If you remember biology, you probably figured out where I was going with this analogy a long time ago, and you’ve been patiently tapping your pencil on your desktop waiting for me to wrap up. Thank you for your patience. If you don’t remember anything from high school, I’ll quickly bring you up to speed.
Although cells are very careful to copy their genomes precisely, mistakes happen. These mistakes are occasionally passed on to the next generation. Many of the mistakes are neutral or silent, which means they have absolutely no impact on the health of the organisms that host them. Some of the mutations are harmful, which is bad news for the bearer but it means they don’t travel much farther in a population’s gene pool. Some mutations are good; these are the ones that get propagated in the population. Occasionally the cards all fall into line: a chunk of genetic material gets duplicated more than it should, and the extra chunk acquires a beneficial mutation. Now the organism not only has the original trait, but a novel, useful trait as well.
Suppose you have a chromosome whose sequence of genes (represented by letters of the alphabet) looks like this:
During the process of gene replication, each gene is copied and wound into a new chromosome. When the cell divides, each daughter cell receives a complete copy of the chromosome. But imagine that at some point the gene sequence FGHI is over-duplicated and reinserted into the chromosome, resulting in this:
Now imagine that the new copy of gene G undergoes a point mutation – in this case, a beneficial mutation. We’ll denote the mutated G as G*. Now the chromosome looks like this:
So the host organism not only gets the benefit of having a functional copy of gene G, it also gets the benefit of gene G*. Its genome has become more advanced. It will be more successful at the three F’s – feeding, fighting, and mating – and it will leave behind more offspring than its fellow organisms that do not have the beneficial G* mutation. That’s natural selection, which leads to evolution.

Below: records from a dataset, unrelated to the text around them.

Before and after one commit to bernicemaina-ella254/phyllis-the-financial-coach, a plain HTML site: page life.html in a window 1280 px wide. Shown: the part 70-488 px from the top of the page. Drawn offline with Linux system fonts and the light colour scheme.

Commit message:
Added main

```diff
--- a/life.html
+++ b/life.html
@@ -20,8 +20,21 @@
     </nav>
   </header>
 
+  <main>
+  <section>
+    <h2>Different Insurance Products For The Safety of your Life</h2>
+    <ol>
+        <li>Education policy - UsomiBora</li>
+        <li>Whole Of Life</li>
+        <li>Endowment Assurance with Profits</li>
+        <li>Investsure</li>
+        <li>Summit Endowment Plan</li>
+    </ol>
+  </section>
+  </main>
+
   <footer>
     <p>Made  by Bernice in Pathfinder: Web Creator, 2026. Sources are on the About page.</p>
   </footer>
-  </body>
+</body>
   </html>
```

I fully expect you to ask “What are the odds of this happening?” It does seem like a long shot that a gene duplication would be followed by a beneficial mutation. I won’t lie: it is a long shot. The kinds of mutations that benefit an organism might be one-in-a-million, or one-in-a-billion. But here’s the thing: that happy mistake only has to happen once – just once among the millions or billions of organisms struggling for survival within a population. Once an adaptive trait appears, nature will select it for propagation. When you consider the fact that the living creatures on Earth represent a constantly-running biological experiment to find new and improved genetic codes, the question isn’t “How could mutations produce more advanced life?” The question is “How could they not?”